Lori Ennis
by Lori Ennis
New research indicates that the occupancy of dog shelters is at an all-time low, and we applaud the efforts of animal welfare groups. Is there is a ‘dog shortage’ in America?

New research from Mississippi State University is claiming that the availability of dogs at animal shelters in America is at an all-time low, and that demand for dogs as family pets is increasing to new, higher levels.
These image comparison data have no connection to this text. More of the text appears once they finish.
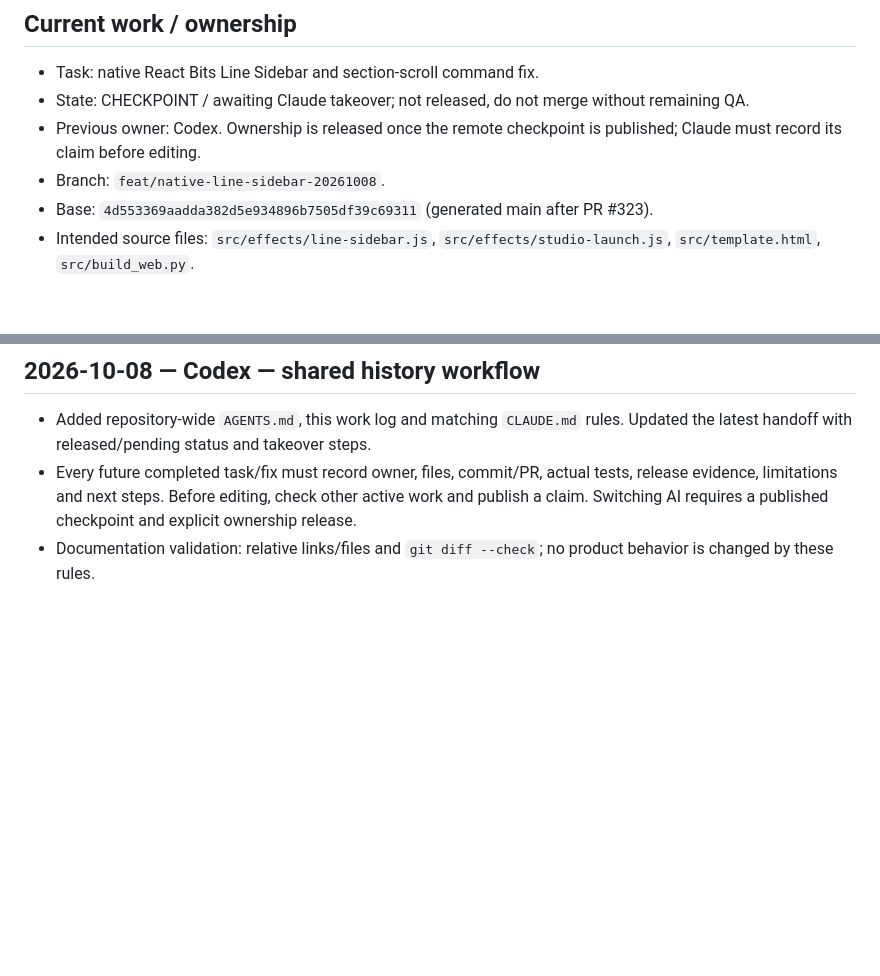
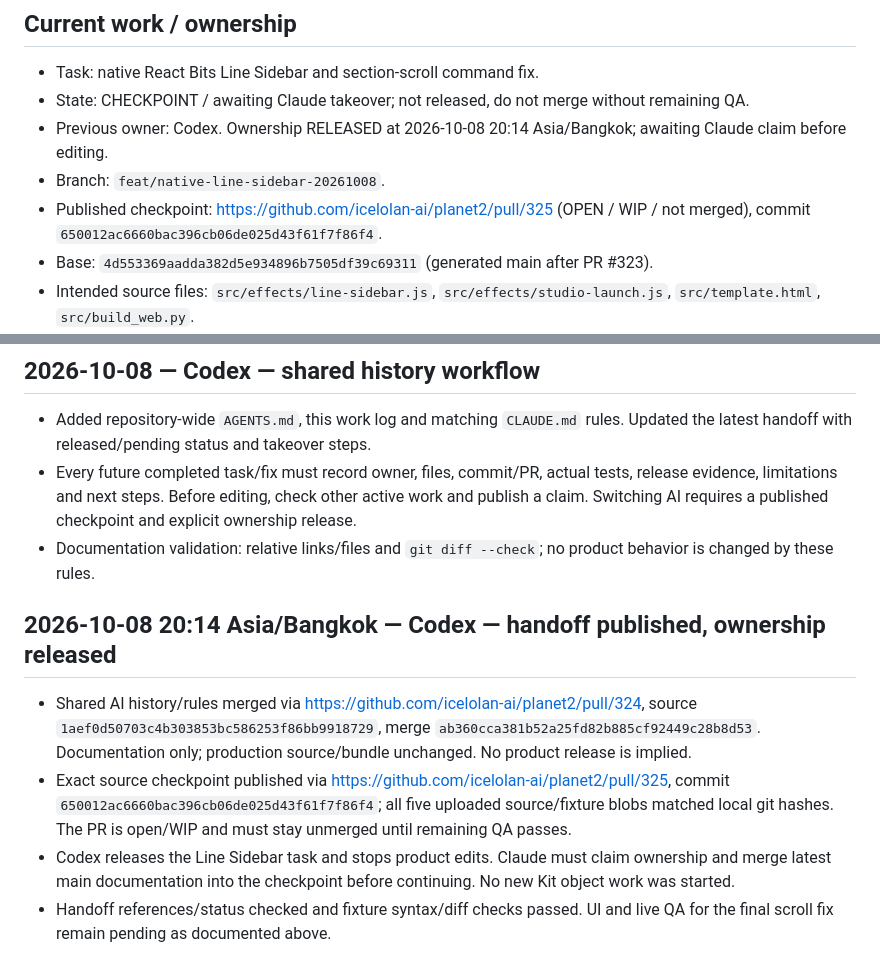
Before and after one commit to icelolan-ai/planet2, a Markdown page: docs/AI-WORK-LOG.md, 2 parts joined by grey strips. Drawn GitHub-style; blank space fills up the shorter version.

Commit message:
Record published Claude checkpoint and release Codex ownership

```diff
--- a/docs/AI-WORK-LOG.md
+++ b/docs/AI-WORK-LOG.md
@@ -6,8 +6,9 @@ Use with `AGENTS.md` and `AI-HANDOFF.md`. Entries are append-only; correct mista
 
 - Task: native React Bits Line Sidebar and section-scroll command fix.
 - State: CHECKPOINT / awaiting Claude takeover; not released, do not merge without remaining QA.
-- Previous owner: Codex. Ownership is released once the remote checkpoint is published; Claude must record its claim before editing.
+- Previous owner: Codex. Ownership RELEASED at 2026-10-08 20:14 Asia/Bangkok; awaiting Claude claim before editing.
 - Branch: `feat/native-line-sidebar-20261008`.
+- Published checkpoint: https://github.com/icelolan-ai/planet2/pull/325 (OPEN / WIP / not merged), commit `650012ac6660bac396cb06de025d43f61f7f86f4`.
 - Base: `4d553369aadda382d5e934896b7505df39c69311` (generated main after PR #323).
 - Intended source files: `src/effects/line-sidebar.js`, `src/effects/studio-launch.js`, `src/template.html`, `src/build_web.py`.
 - QA fixture saved with checkpoint: `docs/qa/line-sidebar-ui.cjs`.
@@ -38,3 +39,10 @@ Use with `AGENTS.md` and `AI-HANDOFF.md`. Entries are append-only; correct mista
 - Added repository-wide `AGENTS.md`, this work log and matching `CLAUDE.md` rules. Updated the latest handoff with released/pending status and takeover steps.
 - Every future completed task/fix must record owner, files, commit/PR, actual tests, release evidence, limitations and next steps. Before editing, check other active work and publish a claim. Switching AI requires a published checkpoint and explicit ownership release.
 - Documentation validation: relative links/files and `git diff --check`; no product behavior is changed by these rules.
+
+## 2026-10-08 20:14 Asia/Bangkok — Codex — handoff published, ownership released
+
+- Shared AI history/rules merged via https://github.com/icelolan-ai/planet2/pull/324, source `1aef0d50703c4b303853bc586253f86bb9918729`, merge `ab360cca381b52a25fd82b885cf92449c28b8d53`. Documentation only; production source/bundle unchanged. No product release is implied.
+- Exact source checkpoint published via https://github.com/icelolan-ai/planet2/pull/325, commit `650012ac6660bac396cb06de025d43f61f7f86f4`; all five uploaded source/fixture blobs matched local git hashes. The PR is open/WIP and must stay unmerged until remaining QA passes.
+- Codex releases the Line Sidebar task and stops product edits. Claude must claim ownership and merge latest main documentation into the checkpoint before continuing. No new Kit object work was started.
+- Handoff references/status checked and fixture syntax/diff checks passed. UI and live QA for the final scroll fix remain pending as documented above.
```
Also changed, not shown: docs/AI-HANDOFF.md (+2 -0 lines).
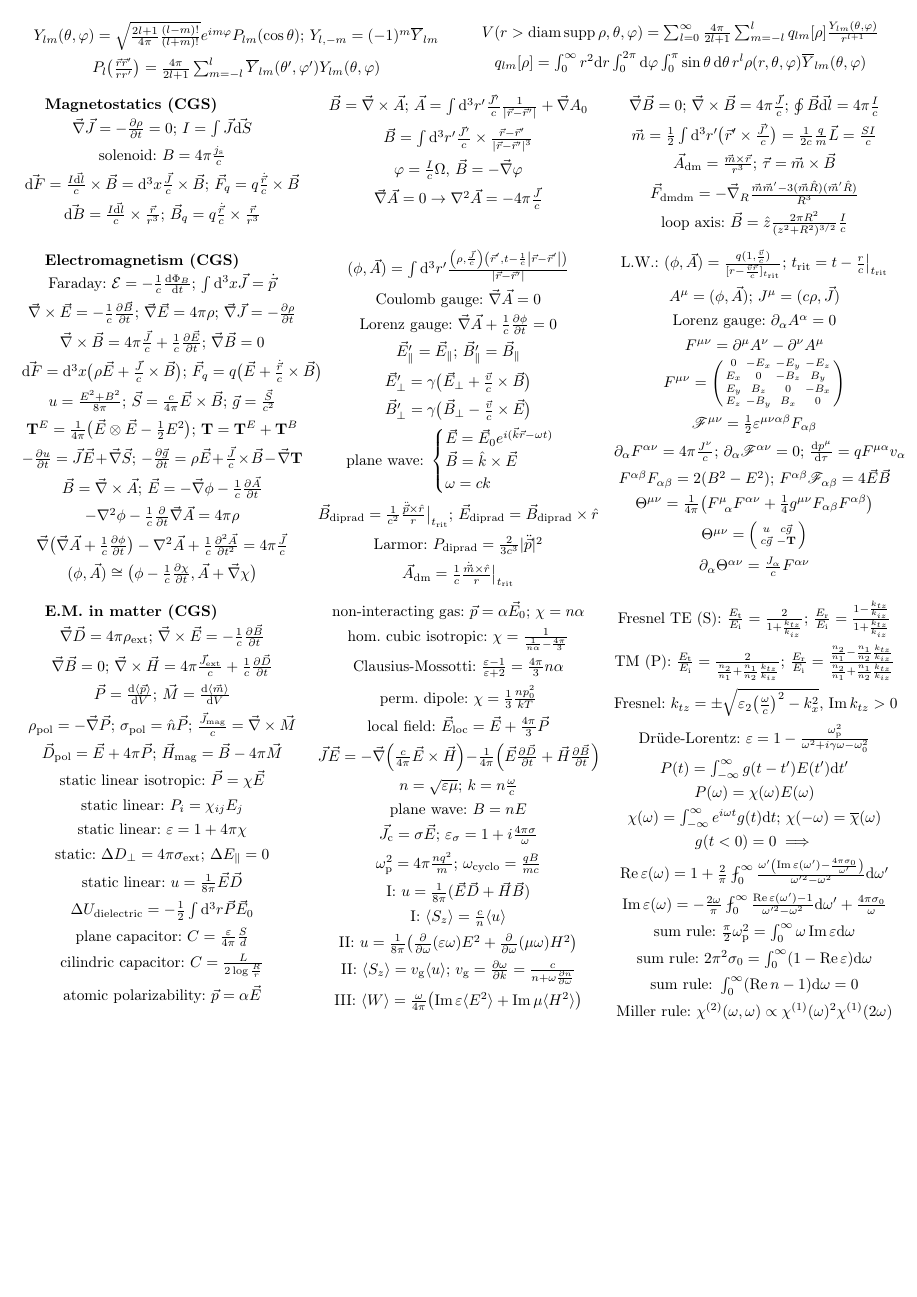
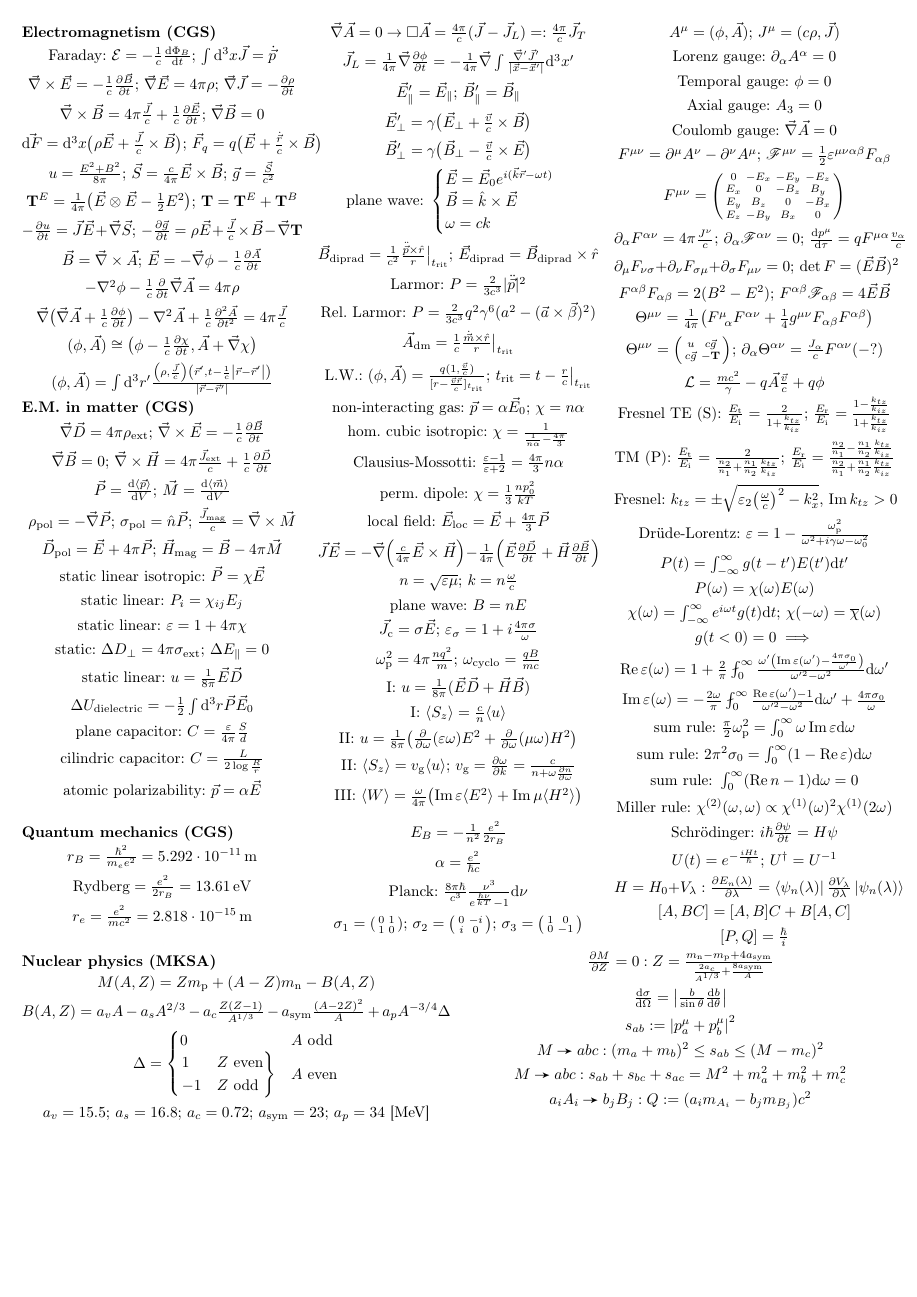
Before and after one commit to Gattocrucco/appunti, a LaTeX document (Formule/formule.tex): page 4 of 4. Compiled offline with pdfLaTeX.

Commit message:
aggiunti mecc. quantistica, fis. nucleare e altro

```diff
--- a/Formule/formule.tex
+++ b/Formule/formule.tex
@@ -22,6 +22,7 @@
 \let\oldchemarrow\chemarrow
 \renewcommand\chemarrow{\mathrel{\oldchemarrow}}
 \usepackage{esint} % \fint
+\usepackage{tensor}
 
 \usepackage{priclimath}
 \usepackage{priclilayout}
@@ -37,9 +38,9 @@
 \newcommand*\titlet[1]{\textbf{\xmakefirstuc{#1}}}
 
 \newenvironment{formulae}[2]{%
-% \vspace{-20pt}
+\vspace{-20pt}
 \begin{multicols}{#1}
-\titlet{#2}}
+\noindent\titlet{#2}}
 {\end{multicols}}
 
 % shallower equations
@@ -640,8 +678,8 @@ N&\Xi&O&\Pi&P&\Sigma&T&\Upsilon&\Phi&X&\Psi&\Omega\\
 	\[\grad\qty\big(\div\vec A+\inv c\pdv{\phi}{t})-\laplacian\vec A+\inv c\pdv[2]{\vec A}{t}=4\pi\frac{\vec J}c\]
 	\[(\phi,\vec A)\cong\big(\phi-\inv c\pdv{\chi}{t},\vec A+\grad\chi\big)\]
 	\[(\phi,\vec A)=\int\dd^3r'\frac{\qty(\rho,\frac{\vec J}c)\qty(\vec r',t-\inv c\abs{\vec r-\vec r'})}{\abs{\vec r-\vec r'}}\]
-	\[\text{Coulomb gauge: }\div\vec A=0\]
-	\[\text{Lorenz gauge: }\div\vec A+\inv c\pdv{\phi}{t}=0\]
+	\[\div\vec A=0\rightarrow\dalembertian\vec A=\frac{4\pi}c(\vec J-\vec J_L)=:\frac{4\pi}c\vec J_T\]
+	\[\vec J_L=\frac1{4\pi}\grad\pdv{\phi}{t}=-\frac1{4\pi}\div\int\frac{\grad'\vec J'}{\abs{\vec x-\vec x'}}\dd^3x'\]
 	\[\vec E'_\parallel=\vec E_\parallel;\,\vec B'_\parallel=\vec B_\parallel\]
 	\[\vec E'_\bot=\gamma\qty\big(\vec E_\bot+\frac{\vec v}c\times\vec B)\]
 	\[\vec B'_\bot=\gamma\qty\big(\vec B_\bot-\frac{\vec v}c\times\vec E)\]
@@ -651,19 +689,23 @@ N&\Xi&O&\Pi&P&\Sigma&T&\Upsilon&\Phi&X&\Psi&\Omega\\
 		\omega=ck
 	\end{cases}\]
 	\[\vec B_\text{diprad}=\frac1{c^2}\frac{\ddotvec p\times\hat r}r\big|_{t_\text{rit}};\,\vec E_\text{diprad}=\vec B_\text{diprad}\times\hat r\]
-	\[\text{Larmor: }P_\text{diprad}=\frac2{3c^3}|\ddotvec p|^2\]
+	\[\text{Larmor: }P=\frac2{3c^3}|\ddotvec p|^2\]
+	\[\text{Rel. Larmor: }P=\frac2{3c^3}q^2\gamma^6(a^2-(\vec a\times\vec\beta)^2)\]
 	\[\vec A_\text{dm}=\inv c\frac{\dotvec m\times\hat r}r\big|_{t_\text{rit}}\]
 	\[\text{L.W.: }(\phi,\vec A)=\frac{q(1,\frac{\vec v}c)}{[r-\frac{\vec v\vec r}c]_{t_\text{rit}}};\,t_\text{rit}=t-\frac rc\big|_{t_\text{rit}}\]
 	\[A^\mu=(\phi,\vec A);\,J^\mu=(c\rho,\vec J)\]
 	\[\text{Lorenz gauge: }\partial_\alpha A^\alpha=0\]
-	\[F^{\mu\nu}=\partial^\mu A^\nu-\partial^\nu A^\mu\]
+	\[\text{Temporal gauge: }\phi=0\]
+	\[\text{Axial gauge: }A_3=0\]
+	\[\text{Coulomb gauge: }\div\vec A=0\]
+	\[F^{\mu\nu}=\partial^\mu A^\nu-\partial^\nu A^\mu;\,\mathscr F^{\mu\nu}=\inv2\varepsilon^{\mu\nu\alpha\beta}F_{\alpha\beta}\]
 	\[F^{\mu\nu}=\smqty(0&-E_x&-E_y&-E_z\\E_x&0&-B_z&B_y\\E_y&B_z&0&-B_x\\E_z&-B_y&B_x&0)\]
-	\[\mathscr F^{\mu\nu}=\inv2\varepsilon^{\mu\nu\alpha\beta}F_{\alpha\beta}\]
-	\[\partial_\alpha F^{\alpha\nu}=4\pi\frac{J^\nu}c;\,\partial_\alpha\mathscr F^{\alpha\nu}=0;\,\dv{p^\mu}{\tau}=qF^{\mu\alpha}v_\alpha\]
+	\[\partial_\alpha F^{\alpha\nu}=4\pi\frac{J^\nu}c;\,\partial_\alpha\mathscr F^{\alpha\nu}=0;\,\dv{p^\mu}{\tau}=qF^{\mu\alpha}\frac{v_\alpha}c\]
+	\[\partial_\mu F_{\nu\sigma}+\partial_\nu F_{\sigma\mu}+\partial_\sigma F_{\mu\nu}=0;\,\det F=(\vec E\vec B)^2\]
 	\[F^{\alpha\beta}F_{\alpha\beta}=2(B^2-E^2);\,F^{\alpha\beta}\mathscr F_{\alpha\beta}=4\vec E\vec B\]
 	\[\Theta^{\mu\nu}=\inv{4\pi}\qty(F^\mu_{\phantom\mu\alpha}F^{\alpha\nu}+\inv4g^{\mu\nu}F_{\alpha\beta}F^{\alpha\beta})\]
-	\[\Theta^{\mu\nu}=\smqty(u & c\vec g \\ c\vec g & -\tens T)\]
-	\[\partial_\alpha\Theta^{\alpha\nu}=\frac{J_\alpha}cF^{\alpha\nu}\]
+	\[\Theta^{\mu\nu}=\smqty(u & c\vec g \\ c\vec g & -\tens T);\,\partial_\alpha\Theta^{\alpha\nu}=\frac{J_\alpha}cF^{\alpha\nu} (-?)\]
+	\[\lagr=\frac{mc^2}\gamma-q\vec A\frac{\vec v}c+q\phi\]
 \end{formulae}
 
 \begin{formulae}{3}{E.M. in matter (CGS)}
@@ -712,4 +754,45 @@ N&\Xi&O&\Pi&P&\Sigma&T&\Upsilon&\Phi&X&\Psi&\Omega\\
 	\[\text{Miller rule: }\chi^{(2)}(\omega,\omega)\propto\chi^{(1)}(\omega)^2\chi^{(1)}(2\omega)\]
 \end{formulae}
 
+\sisetup{
+	scientific-notation=false
+}
+\begin{formulae}{3}{Quantum mechanics (CGS)}
+	\[r_B=\frac{\hbar^2}{m_ee^2}=\SI{5.2917721067 E-11}{\m}\]
+	\[\text{Rydberg}=\frac{e^2}{2r_B}=\SI{13.605693009}\eV\]
+	\[r_e=\frac{e^2}{mc^2}=\SI{2.81794032680003 E-15}{m}\]
+	\[E_B=-\frac1{n^2}\frac{e^2}{2r_B}\]
+	\[\alpha=\frac{e^2}{\hbar c}\]
+	\[\text{Planck: }\frac{8\pi\hbar}{c^3}\frac{\nu^3}{e^\frac{h\nu}{kT}-1}\dd\nu\]
+	\[\sigma_1=\smqty(0&1\\1&0);\,\sigma_2=\smqty(0&-i\\i&0);\,\sigma_3=\smqty(1&0\\0&-1)\]
+	\[\text{Schrödinger: }i\hbar\pdv{\psi}{t}=H\psi\]
+	\[U(t)=e^{-\frac{iHt}\hbar};\,U^\dagger=U^{-1}\]
+	\[H=H_0+V_\lambda:\pdv{E_n(\lambda)}{\lambda}=\bra{\psi_n(\lambda)}{\pdv{V_\lambda}{\lambda}}\ket{\psi_n(\lambda)}\]
+	\[[A,BC]=[A,B]C+B[A,C]\]
+	\[[P,Q]=\frac\hbar i\]
+\end{formulae}
+
+\sisetup{
+	scientific-notation=false,
+	round-mode=off
+}
+\begin{formulae}{2}{nuclear physics (MKSA)}
+	\[M(A,Z)=Zm_\text p+(A-Z)m_\text n-B(A,Z)\]
+	\[B(A,Z)=a_vA-a_sA^{2/3}-a_c\frac{Z(Z-1)}{A^{1/3}}-a_\text{sym}\frac{(A-2Z)^2}A+a_pA^{-3/4}\Delta\]
+	\[\Delta=\begin{cases}
+		0 & A\text{ odd} \\
+		\begin{rcases}
+		1 & Z\text{ even} \\
+		-1 & Z\text{ odd}
+		\end{rcases} & A\text{ even}
+	\end{cases}\]
+	\[a_v=15.5;\,a_s=16.8;\,a_c=0.72;\,a_\text{sym}=23;\,a_p=34\text{ [MeV]}\]
+	\[\pdv{M}{Z}=0:Z=\frac{m_\text n-m_\text p+4a_\text{sym}}{\frac{2a_c}{A^{1/3}}+\frac{8a_\text{sym}}A}\]
+	\[\dv{\sigma}{\Omega}=\abs{\frac b{\sin\theta}\dv{b}{\theta}}\]
+	\[s_{ab}:=\abs{p^\mu_a+p^\mu_b}^2\]
+	\[M\chemarrow abc:(m_a+m_b)^2\le s_{ab}\le(M-m_c)^2\]
+	\[M\chemarrow abc:s_{ab}+s_{bc}+s_{ac}=M^2+m_a^2+m_b^2+m_c^2\]
+	\[a_iA_i\chemarrow b_jB_j:Q:=(a_im_{A_i}-b_jm_{B_j})c^2\]
+\end{formulae}
+
 \end{document}
```
Also changed, not shown: Formule/formule.pdf, Formule/formule.tex (95 more changed lines).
The research was shared at the North American Veterinary Community Conference in Orlando, Florida, and gives some statistics that say of the 5.5 million dogs who enter American shelters, fewer than a fifth of those dogs end up being euthanized, while over 4/5ths are returned to their owners, adopted or transferred.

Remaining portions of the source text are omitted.